* Work order *
Every line containing the word "width" is to be copied from the data below.

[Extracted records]
┏━━
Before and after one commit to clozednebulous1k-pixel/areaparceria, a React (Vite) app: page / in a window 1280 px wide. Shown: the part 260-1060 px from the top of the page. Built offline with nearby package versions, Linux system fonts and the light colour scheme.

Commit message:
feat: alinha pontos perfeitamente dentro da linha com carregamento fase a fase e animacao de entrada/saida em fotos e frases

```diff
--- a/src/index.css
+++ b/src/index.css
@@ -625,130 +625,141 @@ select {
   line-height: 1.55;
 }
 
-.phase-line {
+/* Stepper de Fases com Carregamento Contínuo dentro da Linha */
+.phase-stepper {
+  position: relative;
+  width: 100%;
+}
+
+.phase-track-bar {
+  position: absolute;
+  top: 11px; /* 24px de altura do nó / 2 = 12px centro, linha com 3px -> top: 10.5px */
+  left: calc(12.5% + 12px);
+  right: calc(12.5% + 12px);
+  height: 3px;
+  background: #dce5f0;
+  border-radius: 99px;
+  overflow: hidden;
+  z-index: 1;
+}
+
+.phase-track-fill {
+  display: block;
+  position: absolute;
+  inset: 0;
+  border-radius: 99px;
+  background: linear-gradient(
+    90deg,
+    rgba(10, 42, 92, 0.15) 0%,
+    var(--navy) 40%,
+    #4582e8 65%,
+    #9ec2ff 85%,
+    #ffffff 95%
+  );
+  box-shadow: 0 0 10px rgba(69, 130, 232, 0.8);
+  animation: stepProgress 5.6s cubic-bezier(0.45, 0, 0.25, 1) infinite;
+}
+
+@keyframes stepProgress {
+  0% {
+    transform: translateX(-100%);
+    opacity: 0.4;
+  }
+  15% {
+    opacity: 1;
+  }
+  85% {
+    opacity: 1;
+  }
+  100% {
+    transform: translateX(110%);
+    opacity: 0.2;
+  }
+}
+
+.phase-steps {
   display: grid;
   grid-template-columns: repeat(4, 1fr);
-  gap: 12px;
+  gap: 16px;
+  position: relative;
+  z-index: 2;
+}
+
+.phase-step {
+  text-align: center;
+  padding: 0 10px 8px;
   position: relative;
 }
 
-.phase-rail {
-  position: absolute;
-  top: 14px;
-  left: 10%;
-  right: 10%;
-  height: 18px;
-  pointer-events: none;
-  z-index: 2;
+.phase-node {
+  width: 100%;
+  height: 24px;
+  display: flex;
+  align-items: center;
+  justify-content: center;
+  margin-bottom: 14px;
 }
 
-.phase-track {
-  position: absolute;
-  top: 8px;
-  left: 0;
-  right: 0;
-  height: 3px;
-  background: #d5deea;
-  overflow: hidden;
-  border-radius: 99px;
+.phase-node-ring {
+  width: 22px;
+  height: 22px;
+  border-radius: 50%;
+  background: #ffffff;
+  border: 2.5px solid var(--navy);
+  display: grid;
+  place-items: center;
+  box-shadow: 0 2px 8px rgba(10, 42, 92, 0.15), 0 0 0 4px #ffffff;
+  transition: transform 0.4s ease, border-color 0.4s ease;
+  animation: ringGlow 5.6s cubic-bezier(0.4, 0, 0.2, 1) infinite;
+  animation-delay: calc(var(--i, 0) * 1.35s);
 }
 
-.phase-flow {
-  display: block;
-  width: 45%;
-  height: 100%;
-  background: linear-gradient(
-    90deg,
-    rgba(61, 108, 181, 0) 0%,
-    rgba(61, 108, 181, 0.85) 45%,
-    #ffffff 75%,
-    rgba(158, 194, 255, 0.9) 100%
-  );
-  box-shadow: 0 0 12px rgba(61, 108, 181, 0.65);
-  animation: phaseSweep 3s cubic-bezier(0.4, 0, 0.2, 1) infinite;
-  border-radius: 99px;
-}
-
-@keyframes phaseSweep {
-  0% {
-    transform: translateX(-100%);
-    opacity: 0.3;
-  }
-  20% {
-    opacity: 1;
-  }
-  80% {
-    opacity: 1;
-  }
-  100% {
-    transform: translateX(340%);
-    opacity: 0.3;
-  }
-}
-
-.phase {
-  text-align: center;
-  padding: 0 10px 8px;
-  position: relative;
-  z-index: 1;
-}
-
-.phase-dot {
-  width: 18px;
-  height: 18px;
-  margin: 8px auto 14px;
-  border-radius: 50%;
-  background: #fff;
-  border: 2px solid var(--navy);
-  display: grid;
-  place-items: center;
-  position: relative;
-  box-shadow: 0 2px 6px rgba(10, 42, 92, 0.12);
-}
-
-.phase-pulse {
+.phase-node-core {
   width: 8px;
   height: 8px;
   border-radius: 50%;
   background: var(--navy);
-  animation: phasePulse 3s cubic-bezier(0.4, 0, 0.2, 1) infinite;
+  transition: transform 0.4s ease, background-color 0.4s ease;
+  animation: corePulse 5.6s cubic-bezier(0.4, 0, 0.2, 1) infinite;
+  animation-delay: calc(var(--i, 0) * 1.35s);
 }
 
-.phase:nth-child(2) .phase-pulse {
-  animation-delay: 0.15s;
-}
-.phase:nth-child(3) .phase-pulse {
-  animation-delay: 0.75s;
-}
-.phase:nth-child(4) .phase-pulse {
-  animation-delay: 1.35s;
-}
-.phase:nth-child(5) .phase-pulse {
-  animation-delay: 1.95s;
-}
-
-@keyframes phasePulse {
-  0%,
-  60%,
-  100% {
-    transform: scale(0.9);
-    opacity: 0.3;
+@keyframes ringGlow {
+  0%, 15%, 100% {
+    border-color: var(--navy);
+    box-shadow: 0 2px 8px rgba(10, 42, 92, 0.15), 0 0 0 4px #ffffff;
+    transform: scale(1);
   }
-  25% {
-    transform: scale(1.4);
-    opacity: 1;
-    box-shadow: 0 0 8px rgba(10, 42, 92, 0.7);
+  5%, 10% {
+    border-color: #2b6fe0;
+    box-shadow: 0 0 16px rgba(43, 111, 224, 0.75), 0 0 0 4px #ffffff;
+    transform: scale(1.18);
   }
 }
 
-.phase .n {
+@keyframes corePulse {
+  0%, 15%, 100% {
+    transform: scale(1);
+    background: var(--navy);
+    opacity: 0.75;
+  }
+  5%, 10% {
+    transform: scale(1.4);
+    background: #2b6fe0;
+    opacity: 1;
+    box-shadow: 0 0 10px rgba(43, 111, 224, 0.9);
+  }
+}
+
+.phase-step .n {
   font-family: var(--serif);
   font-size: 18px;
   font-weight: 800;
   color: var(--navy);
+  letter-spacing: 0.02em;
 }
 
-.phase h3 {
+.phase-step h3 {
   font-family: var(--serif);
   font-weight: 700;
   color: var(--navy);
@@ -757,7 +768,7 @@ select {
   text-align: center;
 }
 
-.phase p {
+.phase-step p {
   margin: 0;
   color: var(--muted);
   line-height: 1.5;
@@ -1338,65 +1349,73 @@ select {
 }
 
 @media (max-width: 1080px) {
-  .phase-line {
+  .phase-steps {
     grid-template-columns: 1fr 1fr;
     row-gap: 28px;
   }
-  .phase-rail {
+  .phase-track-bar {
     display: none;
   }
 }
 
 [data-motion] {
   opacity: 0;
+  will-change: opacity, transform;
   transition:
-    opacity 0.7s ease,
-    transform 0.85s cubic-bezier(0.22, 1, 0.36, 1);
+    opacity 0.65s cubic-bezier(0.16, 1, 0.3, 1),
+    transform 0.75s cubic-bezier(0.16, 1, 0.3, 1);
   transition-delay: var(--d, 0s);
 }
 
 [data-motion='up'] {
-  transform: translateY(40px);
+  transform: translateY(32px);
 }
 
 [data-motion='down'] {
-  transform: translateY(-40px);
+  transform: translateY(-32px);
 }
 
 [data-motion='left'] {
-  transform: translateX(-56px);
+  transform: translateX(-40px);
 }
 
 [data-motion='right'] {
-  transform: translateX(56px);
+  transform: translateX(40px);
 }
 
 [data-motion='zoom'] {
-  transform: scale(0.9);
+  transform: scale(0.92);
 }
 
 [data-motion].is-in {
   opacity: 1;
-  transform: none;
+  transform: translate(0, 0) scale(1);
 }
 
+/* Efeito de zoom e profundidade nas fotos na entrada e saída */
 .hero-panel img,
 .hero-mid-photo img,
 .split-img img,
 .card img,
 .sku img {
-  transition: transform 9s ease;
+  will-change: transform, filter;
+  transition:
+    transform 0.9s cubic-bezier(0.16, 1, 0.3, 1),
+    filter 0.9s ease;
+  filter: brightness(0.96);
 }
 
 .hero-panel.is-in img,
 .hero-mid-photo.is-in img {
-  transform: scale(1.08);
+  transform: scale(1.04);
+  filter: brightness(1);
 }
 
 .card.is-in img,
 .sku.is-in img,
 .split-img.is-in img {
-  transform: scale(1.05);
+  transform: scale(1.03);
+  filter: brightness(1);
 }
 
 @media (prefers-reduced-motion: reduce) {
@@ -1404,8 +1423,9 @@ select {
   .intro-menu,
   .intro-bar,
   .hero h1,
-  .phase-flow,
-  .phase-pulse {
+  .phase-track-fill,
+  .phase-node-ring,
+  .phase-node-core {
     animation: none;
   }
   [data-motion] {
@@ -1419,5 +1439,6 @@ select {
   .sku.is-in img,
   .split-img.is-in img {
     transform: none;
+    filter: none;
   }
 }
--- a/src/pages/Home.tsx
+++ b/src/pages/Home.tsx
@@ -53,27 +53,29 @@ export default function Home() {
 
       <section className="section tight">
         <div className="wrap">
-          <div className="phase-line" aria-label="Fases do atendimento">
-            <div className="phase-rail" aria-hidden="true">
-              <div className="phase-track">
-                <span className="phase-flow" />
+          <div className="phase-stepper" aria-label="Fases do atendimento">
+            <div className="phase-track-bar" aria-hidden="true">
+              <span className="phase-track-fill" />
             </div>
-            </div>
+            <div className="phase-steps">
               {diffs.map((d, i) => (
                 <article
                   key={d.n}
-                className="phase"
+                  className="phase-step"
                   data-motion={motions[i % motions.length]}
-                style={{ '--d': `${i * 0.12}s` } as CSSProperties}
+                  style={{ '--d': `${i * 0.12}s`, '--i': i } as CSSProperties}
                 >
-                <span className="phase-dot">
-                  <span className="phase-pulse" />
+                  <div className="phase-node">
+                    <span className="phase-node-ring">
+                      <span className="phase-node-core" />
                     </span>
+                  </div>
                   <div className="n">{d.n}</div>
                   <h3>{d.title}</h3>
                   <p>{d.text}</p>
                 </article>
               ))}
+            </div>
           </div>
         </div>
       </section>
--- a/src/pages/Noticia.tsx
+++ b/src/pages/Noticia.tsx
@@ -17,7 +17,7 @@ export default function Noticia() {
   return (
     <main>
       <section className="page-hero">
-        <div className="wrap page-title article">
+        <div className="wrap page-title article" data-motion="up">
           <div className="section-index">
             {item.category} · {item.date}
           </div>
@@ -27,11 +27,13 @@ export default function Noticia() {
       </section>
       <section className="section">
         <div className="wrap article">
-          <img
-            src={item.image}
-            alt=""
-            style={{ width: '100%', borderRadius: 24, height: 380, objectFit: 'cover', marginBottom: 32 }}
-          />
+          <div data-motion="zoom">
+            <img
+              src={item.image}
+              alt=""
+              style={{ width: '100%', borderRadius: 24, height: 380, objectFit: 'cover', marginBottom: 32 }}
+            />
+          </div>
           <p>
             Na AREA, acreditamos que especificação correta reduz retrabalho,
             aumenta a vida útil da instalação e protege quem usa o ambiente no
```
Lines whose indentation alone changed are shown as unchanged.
┗━━
┏━━
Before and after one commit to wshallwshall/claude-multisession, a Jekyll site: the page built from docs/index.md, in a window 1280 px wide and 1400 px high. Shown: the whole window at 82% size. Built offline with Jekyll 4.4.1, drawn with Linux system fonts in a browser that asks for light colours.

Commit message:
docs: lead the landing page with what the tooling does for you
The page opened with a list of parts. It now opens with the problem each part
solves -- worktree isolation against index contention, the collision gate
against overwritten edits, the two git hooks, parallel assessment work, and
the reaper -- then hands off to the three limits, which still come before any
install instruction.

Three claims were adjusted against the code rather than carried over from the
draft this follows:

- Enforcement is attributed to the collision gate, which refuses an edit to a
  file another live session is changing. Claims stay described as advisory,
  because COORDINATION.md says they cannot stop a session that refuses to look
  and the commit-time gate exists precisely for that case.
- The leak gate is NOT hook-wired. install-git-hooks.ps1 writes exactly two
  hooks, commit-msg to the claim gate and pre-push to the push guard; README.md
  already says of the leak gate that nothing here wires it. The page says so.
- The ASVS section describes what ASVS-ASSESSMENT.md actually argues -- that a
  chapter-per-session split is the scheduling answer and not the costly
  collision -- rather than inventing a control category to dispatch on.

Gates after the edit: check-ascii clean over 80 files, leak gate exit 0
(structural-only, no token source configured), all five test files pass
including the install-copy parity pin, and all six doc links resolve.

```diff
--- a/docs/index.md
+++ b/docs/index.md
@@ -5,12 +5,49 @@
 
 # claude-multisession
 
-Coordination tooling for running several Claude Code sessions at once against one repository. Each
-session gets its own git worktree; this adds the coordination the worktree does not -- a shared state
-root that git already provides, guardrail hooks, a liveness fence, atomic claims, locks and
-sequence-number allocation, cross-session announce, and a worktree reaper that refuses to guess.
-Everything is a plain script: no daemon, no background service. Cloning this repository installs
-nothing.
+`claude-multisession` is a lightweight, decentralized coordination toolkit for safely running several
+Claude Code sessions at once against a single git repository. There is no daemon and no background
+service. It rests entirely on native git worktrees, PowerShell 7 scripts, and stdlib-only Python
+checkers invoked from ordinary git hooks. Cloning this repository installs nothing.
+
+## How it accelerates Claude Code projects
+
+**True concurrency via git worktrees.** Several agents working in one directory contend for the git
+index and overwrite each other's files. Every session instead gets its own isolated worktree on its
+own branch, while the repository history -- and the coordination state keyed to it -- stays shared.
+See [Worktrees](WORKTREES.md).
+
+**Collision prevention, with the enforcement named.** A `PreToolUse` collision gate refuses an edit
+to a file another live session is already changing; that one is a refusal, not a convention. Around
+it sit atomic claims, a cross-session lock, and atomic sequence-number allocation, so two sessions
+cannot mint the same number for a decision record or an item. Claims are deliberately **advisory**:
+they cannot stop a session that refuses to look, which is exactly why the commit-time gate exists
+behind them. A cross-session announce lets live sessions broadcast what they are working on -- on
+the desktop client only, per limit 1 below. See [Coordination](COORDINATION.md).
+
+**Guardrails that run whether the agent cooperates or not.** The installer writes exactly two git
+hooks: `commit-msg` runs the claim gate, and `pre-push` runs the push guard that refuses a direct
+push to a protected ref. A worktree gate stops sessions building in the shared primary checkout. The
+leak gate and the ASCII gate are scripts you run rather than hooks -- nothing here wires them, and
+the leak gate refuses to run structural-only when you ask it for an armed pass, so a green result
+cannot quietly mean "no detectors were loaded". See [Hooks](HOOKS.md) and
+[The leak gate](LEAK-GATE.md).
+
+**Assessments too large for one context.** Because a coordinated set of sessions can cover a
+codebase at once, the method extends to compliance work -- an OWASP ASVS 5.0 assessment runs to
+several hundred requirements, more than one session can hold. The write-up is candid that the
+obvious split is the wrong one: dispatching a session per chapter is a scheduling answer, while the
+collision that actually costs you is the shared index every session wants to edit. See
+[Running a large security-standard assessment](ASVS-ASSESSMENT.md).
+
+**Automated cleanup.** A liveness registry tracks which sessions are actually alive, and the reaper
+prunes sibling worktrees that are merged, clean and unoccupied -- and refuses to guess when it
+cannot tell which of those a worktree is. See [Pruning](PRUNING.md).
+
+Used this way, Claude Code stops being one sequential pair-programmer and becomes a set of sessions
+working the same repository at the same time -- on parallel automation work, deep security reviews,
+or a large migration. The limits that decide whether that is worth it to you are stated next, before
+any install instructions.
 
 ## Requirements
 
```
┗━━
* Exercise response *
+  width: 100%;
+  width: 100%;
+  width: 22px;
-  width: 45%;
-  width: 18px;
   width: 8px;
 @media (max-width: 1080px) {
-            style={{ width: '100%', borderRadius: 24, height: 380, objectFit: 'cover', marginBottom: 32 }}
+              style={{ width: '100%', borderRadius: 24, height: 380, objectFit: 'cover', marginBottom: 32 }}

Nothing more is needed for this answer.